Following being listed on the organ transplant waiting list, my brother waited a total of three weeks until the call came. For some, the wait for this life-saving call doesn’t come for several weeks, months, years and, heartbreakingly, for some the wait turns too long. This is part of the reason why I am here writing this blog today. Three people are still dying every single day due to the shortage of donors and this should not be the case. Kindness, empathy and a short conversation with your loved ones are the keys to saving lives. Every one of us has the chance to save lives after we have passed away, how amazing is that?
Kristof’s operation lasted over six hours and within days of receiving his new liver, we began to see small improvements. His eyes were no longer jaundiced, and he was able to start eating. A few weeks passed, and he was discharged from hospital.
Almost a decade later, I am here writing this blog. Kristof is soon to be a teenager (where has the time gone!), enjoying playing sport (football and table tennis in particular), spending time with friends and he has just started his second year in secondary school. He is the kindest, most downright hilarious and caring young man you could ever meet. I couldn’t be prouder of how far he has come since his transplant and his journey really just comes to show how much of a difference a new organ can make to someone, as well as their loved ones.
Kristof is my whole world and more. I could never imagine life without him. I can’t thank his donor and donor family enough for the second chance they have given him and our family by saying yes to organ donation. There’s no greater gift than the gift of life and we have been blessed to receive it.

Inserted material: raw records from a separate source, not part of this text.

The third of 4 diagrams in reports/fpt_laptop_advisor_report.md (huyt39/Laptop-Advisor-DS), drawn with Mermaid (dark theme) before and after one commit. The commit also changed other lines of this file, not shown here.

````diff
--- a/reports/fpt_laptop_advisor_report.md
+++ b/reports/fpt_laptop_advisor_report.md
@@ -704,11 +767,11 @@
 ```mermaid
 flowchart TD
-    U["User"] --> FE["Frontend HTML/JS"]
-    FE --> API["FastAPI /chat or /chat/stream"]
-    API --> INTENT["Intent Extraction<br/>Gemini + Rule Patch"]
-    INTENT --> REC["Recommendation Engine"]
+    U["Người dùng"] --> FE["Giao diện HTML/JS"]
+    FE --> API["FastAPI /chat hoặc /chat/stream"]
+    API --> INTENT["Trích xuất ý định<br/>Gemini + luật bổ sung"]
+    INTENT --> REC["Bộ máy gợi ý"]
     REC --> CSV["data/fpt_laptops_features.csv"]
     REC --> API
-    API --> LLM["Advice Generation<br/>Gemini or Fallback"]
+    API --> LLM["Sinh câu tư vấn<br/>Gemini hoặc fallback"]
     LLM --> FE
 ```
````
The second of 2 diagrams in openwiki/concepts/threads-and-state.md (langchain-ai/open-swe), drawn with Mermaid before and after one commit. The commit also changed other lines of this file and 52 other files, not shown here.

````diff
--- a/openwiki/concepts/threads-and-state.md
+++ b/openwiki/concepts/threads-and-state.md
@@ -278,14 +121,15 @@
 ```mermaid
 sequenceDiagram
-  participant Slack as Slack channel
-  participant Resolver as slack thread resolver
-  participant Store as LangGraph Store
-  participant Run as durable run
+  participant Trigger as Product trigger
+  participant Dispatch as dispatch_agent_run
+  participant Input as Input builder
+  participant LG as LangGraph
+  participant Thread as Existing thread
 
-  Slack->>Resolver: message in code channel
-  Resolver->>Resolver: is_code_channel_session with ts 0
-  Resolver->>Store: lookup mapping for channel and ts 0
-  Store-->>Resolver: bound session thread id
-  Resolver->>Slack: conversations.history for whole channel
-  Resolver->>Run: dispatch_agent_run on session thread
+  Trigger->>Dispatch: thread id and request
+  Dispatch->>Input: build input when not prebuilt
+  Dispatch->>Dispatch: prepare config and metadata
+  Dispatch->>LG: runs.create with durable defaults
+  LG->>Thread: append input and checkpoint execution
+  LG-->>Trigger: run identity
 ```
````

I would also like to take this opportunity to share with you a petition I have started recently in the hope to make basic education about organ donation a compulsory part of the secondary school curriculum here in the UK. I believe that education is the key to change, and by educating young people we can save so many more lives and get the nation talking about their wishes. Education in schools is also one of the aims of Lucia’s campaign, Live Loudly Donate Proudly. The petition is on change.org, please take a look and share the message.
As I come to the end of writing this blog, I would like to say a massive thank you to Lucia’s family for this opportunity to share my perspective of organ donation during organ donation week; what a wonderful idea to help raise awareness and continue the incredible project which Lucia started. I would also like to thank you for taking the time to read this blog. Please, have the organ donation conversation with your loved ones, because by saying yes to organ donation you’re not only saving lives, but you’re also giving someone’s mum, dad, daughter, son, brother, sister or friend more precious time with their loved one and a second chance to make memories and enjoy the gift of life.
Fanni Doroti Polgar